By Colin Saravanamuttoo, President and CEO (firstname.lastname@example.org)
I’m happy to share the attached report from the 21st FIPS Congress (Féderation internationale des patrouilleurs du ski) in Sochi, Russia. I was proud to represent the Canadian Ski Patrol at this gathering of peer ski patrol organizations from around the world.
Following a highly successful 2016 FIPS congress in Italy, with record-breaking attendance from Canada, the bar and expectations were set high. Given the current geopolitical environment not to mention the additional transportation and visa costs for travel to Russia, we anticipated numbers would be lower. That was indeed the case with only three participants from Canada. However the reduced Canadian numbers were partly countered by higher numbers from European patrolling countries. In total, 17 countries were represented by approximately 80 patrollers.
Key conference themes were pain management and avalanche control. The focus on non-analgesic treatment of pain was particularly relevant to the work of the Canadian Ski Patrol. I would encourage CSP members to review the conference materials at this location. Any CSP member can sign up on the FIPS website and download specific congress reports.
One interesting session was from the Korean Ski Patrol. With the PyeongChang 2018 Olympics just weeks away, the team was preparing to support a variety of alpine events. I was able to speak to the racer down protocol used by the World Cup patrol team at Lake Louise and subsequently shared background information on the protocol with the Korean attendees. The head of the Korean delegation was most appreciative to receive this information.

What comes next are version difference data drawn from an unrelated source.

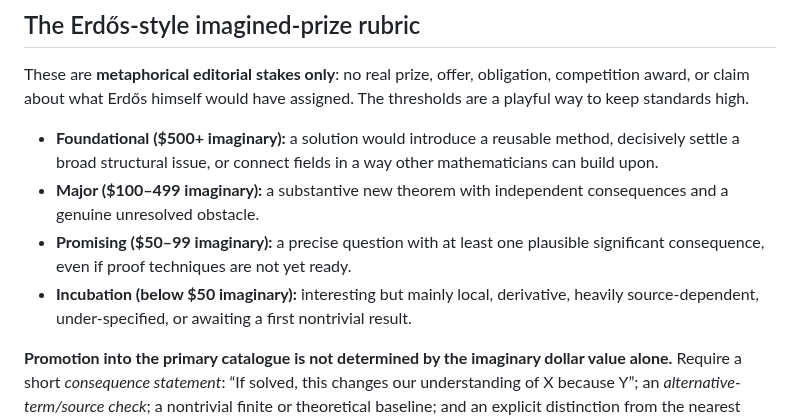
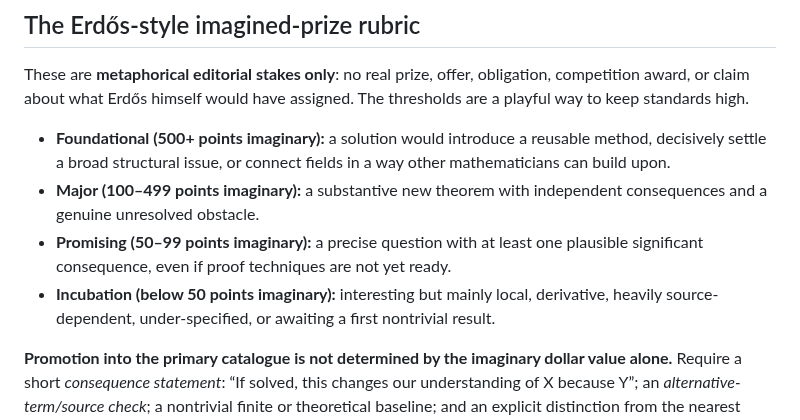
Before and after one commit to gsidoine/beyond-erdos, a Markdown page: audits/primary-secondary-catalogue-P001-P035.md, the part around the change. Drawn GitHub-style.

Commit message:
Fix Markdown math parsing and local theorem link

```diff
--- a/audits/primary-secondary-catalogue-P001-P035.md
+++ b/audits/primary-secondary-catalogue-P001-P035.md
@@ -52,10 +52,10 @@ These 12 are **editorial bets**, not certified new open problems, and are not al
 
 These are **metaphorical editorial stakes only**: no real prize, offer, obligation, competition award, or claim about what Erdős himself would have assigned. The thresholds are a playful way to keep standards high.
 
-- **Foundational ($500+ imaginary):** a solution would introduce a reusable method, decisively settle a broad structural issue, or connect fields in a way other mathematicians can build upon.
-- **Major ($100–499 imaginary):** a substantive new theorem with independent consequences and a genuine unresolved obstacle.
-- **Promising ($50–99 imaginary):** a precise question with at least one plausible significant consequence, even if proof techniques are not yet ready.
-- **Incubation (below $50 imaginary):** interesting but mainly local, derivative, heavily source-dependent, under-specified, or awaiting a first nontrivial result.
+- **Foundational (500+ points imaginary):** a solution would introduce a reusable method, decisively settle a broad structural issue, or connect fields in a way other mathematicians can build upon.
+- **Major (100–499 points imaginary):** a substantive new theorem with independent consequences and a genuine unresolved obstacle.
+- **Promising (50–99 points imaginary):** a precise question with at least one plausible significant consequence, even if proof techniques are not yet ready.
+- **Incubation (below 50 points imaginary):** interesting but mainly local, derivative, heavily source-dependent, under-specified, or awaiting a first nontrivial result.
 
 **Promotion into the primary catalogue is not determined by the imaginary dollar value alone.** Require a short *consequence statement*: “If solved, this changes our understanding of X because Y”; an *alternative-term/source check*; a nontrivial finite or theoretical baseline; and an explicit distinction from the nearest sibling. Difficulty alone is not significance. An elegant counterexample may be as valuable as a proof.
 
```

I delivered an update on the Canadian Ski Patrol, sharing information about our continuing journey of renewal. There was strong interest in our efforts to be a modern, professional and relevant partner to the snow industry and beyond. The topic was relevant to patrols from around the world as they strive to attract new people to the industry. While most of the European countries rely exclusively on paid patrols, the issue of relevance was completely applicable to their worlds as well. There were a number of questions about how we have created a more relevant organization and experience. The Canadian Ski Patrol is clearly viewed as a leader in the international patrolling community.
The conference was the usual combination of valuable patroller learning sessions (both in-class and on-snow), skiing and social activities. The event was held at the Rosa Khutor mountain resort, site of the alpine events at the 2014 Sochi Olympics. It was quite unique to be at a resort where ALL the infrastructure was brand new (nothing more than five years old). As promised by the FIPS-Sochi conference organizers in their bid proposal two years ago, the skiing was world class. Interestingly, many attendees had heard the comments from western journalists that the facilities would struggle to attract guests after the Olympics and that they were not financially sustainable. In actual fact, the resort was completely full, almost exclusively with Russian tourists. It was explained to us that a whole new ski culture has been created in Russia, and plans are in the works to double the mountain capacity in the next few years. It is a remarkable story.
At the FIPS board meeting, I proposed that we recognize Mark Labow, Canadian Ski Patrol life member no. 16 for his founding role in FIPS. I moved that he be recognized as honorary chair of the FIPS board and was pleased that this was accepted. This was a fitting testament to Mark’s role in creating the international fraternity. (Note: Sadly Mark has since passed away, but he was very happy to be recognized in this way.)
One of the key elements of any FIPS Congress is to select the site for the next event. In this case, the FIPS board selected the resort of Bariloche, Argentina to be the next host. Moving the event to the southern hemisphere requires a different timing, so the congress will take place in September 2019, just 18 months after the Sochi congress.
There is great excitement to take the event to South America and we anticipate it will be a memorable congress. I would strongly encourage members of the Canadian Ski Patrol to consider attending. Being part of the international ski patrol fraternity is a gift – the camaraderie, learning and skiing are all first rate. Talk with other CSP members who have attended past FIPS events and the response will likely be the same: it is something to be experienced.